EXERCISE BRIEF: Filter the listing down to the lines containing the word "sample".

GIVEN RECORDS:
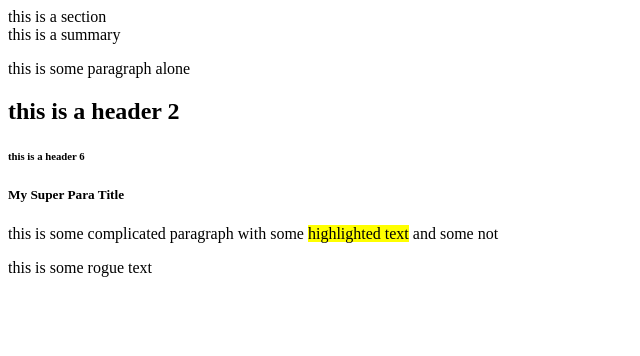
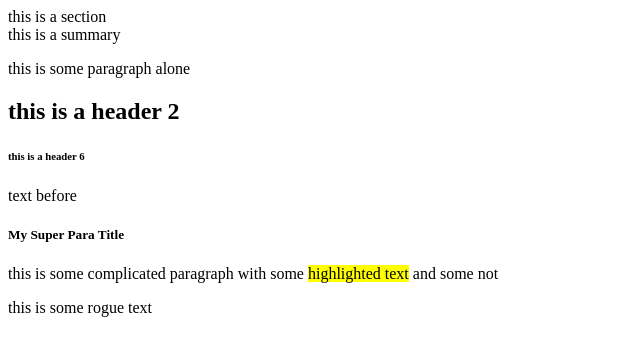
Before and after one commit to codekoriko/psychonaute.github.io, a plain HTML site: page sample.html in a window 1280 px wide. Shown: the whole page, without its empty margins (0-640 px from the left). Drawn offline with Linux system fonts and the light colour scheme.

Commit message:
Add files via upload

```diff
--- a/sample.html
+++ b/sample.html
@@ -12,6 +12,7 @@
 		<h2>this is a header 2</h2>
 		<h6>this is a header 6</h6>
 		<p>
+			text before
 			<h5>My Super Para Title</h5>
 			this is some complicated paragraph with some <mark>highlighted text</mark> and some not
 		</p>
```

YOUR RESPONSE:
Before and after one commit to codekoriko/psychonaute.github.io, a plain HTML site: page sample.html in a window 1280 px wide. Shown: the whole page, without its empty margins (0-640 px from the left). Drawn offline with Linux system fonts and the light colour scheme.
--- a/sample.html
+++ b/sample.html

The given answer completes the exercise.